INSTRUCTIONS TO FOLLOW: Whenever a line in the listing contains "nodesExpanded", copy that line.

SUPPLIED RECORDS:
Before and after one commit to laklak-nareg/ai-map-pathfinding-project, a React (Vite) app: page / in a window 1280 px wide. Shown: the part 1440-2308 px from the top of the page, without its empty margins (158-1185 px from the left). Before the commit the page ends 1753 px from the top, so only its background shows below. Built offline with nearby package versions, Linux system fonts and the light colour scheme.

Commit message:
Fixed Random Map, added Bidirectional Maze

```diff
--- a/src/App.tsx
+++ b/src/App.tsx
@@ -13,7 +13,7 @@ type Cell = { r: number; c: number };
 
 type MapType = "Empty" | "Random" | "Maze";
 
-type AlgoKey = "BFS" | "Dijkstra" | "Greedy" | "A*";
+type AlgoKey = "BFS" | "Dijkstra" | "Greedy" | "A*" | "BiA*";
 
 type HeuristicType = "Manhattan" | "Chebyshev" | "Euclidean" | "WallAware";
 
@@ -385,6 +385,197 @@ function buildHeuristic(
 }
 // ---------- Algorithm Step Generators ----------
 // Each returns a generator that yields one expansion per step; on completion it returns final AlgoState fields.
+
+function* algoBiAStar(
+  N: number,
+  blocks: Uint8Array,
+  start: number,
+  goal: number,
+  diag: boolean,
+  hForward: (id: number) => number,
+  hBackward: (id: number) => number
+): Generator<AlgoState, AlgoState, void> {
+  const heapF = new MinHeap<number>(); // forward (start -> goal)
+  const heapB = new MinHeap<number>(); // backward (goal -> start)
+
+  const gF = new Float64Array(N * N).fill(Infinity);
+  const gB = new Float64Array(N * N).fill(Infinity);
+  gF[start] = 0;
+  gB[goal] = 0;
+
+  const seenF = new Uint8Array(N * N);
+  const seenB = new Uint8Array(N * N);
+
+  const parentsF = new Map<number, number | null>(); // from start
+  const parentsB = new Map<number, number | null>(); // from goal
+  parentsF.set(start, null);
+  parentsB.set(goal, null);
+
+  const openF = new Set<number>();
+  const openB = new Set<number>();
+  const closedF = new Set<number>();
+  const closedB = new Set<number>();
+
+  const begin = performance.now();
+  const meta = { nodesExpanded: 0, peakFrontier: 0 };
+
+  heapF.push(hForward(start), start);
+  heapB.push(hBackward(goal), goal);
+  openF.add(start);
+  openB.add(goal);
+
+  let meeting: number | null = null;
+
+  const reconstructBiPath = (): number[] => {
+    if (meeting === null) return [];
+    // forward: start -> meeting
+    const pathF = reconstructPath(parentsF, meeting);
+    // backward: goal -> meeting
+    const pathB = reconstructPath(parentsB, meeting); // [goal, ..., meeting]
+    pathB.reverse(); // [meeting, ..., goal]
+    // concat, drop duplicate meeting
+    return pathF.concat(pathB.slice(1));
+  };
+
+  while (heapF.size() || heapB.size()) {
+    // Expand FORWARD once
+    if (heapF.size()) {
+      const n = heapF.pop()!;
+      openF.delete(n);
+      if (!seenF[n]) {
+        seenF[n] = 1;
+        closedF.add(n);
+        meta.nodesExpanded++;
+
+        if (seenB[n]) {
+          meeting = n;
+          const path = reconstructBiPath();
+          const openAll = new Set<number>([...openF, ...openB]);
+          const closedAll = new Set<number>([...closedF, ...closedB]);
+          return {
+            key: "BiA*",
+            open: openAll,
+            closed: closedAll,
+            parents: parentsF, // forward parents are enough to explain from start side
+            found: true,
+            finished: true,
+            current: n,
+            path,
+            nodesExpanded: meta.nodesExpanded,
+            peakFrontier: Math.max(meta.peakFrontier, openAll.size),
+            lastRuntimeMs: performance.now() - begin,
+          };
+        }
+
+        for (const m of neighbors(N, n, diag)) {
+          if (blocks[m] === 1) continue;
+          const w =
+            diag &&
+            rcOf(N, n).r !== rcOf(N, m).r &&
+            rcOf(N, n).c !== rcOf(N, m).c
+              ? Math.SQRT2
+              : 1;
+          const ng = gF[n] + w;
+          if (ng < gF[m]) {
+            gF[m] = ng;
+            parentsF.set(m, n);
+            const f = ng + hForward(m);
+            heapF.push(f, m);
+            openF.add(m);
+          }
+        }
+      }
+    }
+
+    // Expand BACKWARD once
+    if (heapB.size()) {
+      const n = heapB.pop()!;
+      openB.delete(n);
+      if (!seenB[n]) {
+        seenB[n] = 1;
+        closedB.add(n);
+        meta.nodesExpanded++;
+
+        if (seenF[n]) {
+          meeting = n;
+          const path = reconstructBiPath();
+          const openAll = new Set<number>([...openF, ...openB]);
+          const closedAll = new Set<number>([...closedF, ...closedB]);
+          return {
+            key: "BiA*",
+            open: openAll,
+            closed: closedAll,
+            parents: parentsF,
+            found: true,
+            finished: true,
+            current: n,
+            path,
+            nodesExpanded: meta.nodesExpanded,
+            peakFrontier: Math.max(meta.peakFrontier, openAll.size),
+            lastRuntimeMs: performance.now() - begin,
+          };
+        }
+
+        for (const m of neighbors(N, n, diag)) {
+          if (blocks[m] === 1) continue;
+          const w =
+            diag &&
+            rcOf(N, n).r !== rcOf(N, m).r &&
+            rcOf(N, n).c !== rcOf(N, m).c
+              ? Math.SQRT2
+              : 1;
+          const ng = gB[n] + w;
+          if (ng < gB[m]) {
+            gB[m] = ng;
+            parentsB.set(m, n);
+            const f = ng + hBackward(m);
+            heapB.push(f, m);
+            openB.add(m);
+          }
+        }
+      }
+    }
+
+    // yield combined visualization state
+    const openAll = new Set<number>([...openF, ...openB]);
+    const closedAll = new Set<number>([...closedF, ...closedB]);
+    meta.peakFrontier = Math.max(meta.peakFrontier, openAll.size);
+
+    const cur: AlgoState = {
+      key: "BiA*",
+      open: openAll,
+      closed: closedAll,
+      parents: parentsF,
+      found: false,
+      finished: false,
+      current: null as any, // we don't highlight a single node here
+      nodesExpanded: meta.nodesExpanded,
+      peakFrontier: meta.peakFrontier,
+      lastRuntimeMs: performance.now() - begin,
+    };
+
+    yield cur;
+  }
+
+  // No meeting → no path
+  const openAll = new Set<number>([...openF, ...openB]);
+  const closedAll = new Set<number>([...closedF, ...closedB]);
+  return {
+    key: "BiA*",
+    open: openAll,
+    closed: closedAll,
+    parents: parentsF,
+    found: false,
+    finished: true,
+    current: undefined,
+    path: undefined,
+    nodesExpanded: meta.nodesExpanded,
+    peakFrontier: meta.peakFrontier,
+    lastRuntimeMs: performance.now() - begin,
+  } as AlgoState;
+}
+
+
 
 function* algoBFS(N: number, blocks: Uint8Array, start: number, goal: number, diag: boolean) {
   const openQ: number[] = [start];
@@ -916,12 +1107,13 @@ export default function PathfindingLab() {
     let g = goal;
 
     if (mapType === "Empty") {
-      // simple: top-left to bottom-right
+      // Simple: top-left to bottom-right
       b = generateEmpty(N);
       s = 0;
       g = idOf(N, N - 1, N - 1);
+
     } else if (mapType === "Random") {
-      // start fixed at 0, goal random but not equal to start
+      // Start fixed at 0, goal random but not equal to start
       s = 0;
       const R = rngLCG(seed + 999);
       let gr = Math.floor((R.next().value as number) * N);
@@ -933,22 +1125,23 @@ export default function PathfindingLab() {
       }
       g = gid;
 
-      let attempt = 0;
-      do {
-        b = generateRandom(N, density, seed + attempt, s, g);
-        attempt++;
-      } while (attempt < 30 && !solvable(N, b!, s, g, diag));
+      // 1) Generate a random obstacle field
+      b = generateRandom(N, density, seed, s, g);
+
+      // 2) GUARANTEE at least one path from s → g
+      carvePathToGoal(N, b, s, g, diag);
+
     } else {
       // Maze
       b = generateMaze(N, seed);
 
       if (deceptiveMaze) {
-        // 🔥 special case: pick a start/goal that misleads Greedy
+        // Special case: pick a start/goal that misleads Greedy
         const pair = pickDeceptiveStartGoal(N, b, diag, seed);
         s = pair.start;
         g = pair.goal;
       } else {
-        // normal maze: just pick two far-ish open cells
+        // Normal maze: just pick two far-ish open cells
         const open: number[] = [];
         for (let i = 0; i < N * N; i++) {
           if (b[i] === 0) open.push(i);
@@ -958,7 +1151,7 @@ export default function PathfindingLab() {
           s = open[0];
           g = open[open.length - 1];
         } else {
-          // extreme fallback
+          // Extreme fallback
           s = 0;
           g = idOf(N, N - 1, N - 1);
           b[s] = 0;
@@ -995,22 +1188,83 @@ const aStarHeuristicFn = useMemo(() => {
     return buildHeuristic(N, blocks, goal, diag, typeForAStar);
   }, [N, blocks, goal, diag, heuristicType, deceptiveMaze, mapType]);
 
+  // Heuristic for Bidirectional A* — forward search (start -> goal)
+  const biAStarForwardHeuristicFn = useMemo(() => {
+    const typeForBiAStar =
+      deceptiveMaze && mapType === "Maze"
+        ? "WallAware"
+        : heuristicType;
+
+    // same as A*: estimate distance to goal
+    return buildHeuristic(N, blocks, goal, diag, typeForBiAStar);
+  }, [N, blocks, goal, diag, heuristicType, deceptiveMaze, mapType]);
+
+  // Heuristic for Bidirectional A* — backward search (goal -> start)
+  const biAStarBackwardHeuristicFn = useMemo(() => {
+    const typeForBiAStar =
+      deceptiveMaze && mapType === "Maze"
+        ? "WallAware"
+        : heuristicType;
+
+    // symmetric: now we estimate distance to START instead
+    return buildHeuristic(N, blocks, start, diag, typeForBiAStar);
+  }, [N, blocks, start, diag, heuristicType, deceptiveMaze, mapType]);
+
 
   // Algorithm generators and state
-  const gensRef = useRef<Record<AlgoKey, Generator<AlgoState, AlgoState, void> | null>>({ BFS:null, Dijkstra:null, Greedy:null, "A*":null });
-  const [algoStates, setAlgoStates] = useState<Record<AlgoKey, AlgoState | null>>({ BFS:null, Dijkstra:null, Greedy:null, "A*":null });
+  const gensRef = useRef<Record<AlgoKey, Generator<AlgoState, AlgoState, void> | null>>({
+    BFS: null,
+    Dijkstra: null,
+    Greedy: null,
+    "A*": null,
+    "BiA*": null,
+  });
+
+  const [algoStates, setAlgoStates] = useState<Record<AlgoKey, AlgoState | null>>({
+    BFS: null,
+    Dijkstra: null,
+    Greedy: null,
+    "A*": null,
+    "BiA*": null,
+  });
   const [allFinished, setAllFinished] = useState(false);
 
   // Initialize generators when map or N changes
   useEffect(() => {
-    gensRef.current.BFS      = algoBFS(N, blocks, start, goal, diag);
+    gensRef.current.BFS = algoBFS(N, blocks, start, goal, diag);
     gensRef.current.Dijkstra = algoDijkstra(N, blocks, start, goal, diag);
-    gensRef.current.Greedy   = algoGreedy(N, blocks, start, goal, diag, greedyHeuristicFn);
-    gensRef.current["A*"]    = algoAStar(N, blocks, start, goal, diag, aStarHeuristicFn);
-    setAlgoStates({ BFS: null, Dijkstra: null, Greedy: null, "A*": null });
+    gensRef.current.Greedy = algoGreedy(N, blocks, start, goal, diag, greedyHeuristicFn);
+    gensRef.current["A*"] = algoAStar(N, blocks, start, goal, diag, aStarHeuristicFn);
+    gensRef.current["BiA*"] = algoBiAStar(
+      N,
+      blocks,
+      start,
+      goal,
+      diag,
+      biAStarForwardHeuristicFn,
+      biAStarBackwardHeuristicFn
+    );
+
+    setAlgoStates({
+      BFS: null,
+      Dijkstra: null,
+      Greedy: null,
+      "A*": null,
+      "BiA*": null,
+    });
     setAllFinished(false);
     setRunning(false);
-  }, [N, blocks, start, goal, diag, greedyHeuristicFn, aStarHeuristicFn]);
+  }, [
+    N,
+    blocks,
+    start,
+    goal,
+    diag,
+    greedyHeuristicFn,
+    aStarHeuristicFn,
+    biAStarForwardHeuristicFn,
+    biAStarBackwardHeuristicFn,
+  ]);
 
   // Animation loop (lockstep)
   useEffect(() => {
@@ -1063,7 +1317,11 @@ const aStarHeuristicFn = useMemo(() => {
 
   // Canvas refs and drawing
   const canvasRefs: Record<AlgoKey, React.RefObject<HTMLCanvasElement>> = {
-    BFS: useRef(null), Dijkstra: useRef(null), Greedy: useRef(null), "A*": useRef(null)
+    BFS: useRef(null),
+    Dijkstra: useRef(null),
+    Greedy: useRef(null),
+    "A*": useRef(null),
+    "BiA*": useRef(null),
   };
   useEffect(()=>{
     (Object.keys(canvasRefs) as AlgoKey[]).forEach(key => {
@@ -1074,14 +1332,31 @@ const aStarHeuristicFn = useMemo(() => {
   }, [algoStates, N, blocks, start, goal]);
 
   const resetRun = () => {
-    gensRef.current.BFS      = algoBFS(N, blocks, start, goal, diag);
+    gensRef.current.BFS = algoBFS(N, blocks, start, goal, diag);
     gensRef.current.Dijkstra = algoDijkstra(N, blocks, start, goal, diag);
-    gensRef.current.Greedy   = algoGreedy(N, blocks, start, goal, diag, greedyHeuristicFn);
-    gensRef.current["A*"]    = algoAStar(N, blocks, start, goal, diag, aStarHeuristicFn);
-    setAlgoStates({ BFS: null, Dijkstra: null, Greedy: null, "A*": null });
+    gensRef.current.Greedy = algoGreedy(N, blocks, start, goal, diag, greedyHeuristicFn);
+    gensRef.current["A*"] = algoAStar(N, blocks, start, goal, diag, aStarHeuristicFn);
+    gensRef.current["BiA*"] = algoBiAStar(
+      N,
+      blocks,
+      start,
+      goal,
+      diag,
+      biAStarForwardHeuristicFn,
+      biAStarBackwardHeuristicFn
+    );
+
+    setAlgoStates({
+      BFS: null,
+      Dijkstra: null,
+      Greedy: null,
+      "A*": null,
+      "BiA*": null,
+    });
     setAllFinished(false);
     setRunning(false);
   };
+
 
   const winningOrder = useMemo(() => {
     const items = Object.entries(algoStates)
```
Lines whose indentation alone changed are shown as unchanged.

ANSWER TO THE PROBLEM:
+  const meta = { nodesExpanded: 0, peakFrontier: 0 };
+        meta.nodesExpanded++;
+            nodesExpanded: meta.nodesExpanded,
+        meta.nodesExpanded++;
+            nodesExpanded: meta.nodesExpanded,
+      nodesExpanded: meta.nodesExpanded,
+    nodesExpanded: meta.nodesExpanded,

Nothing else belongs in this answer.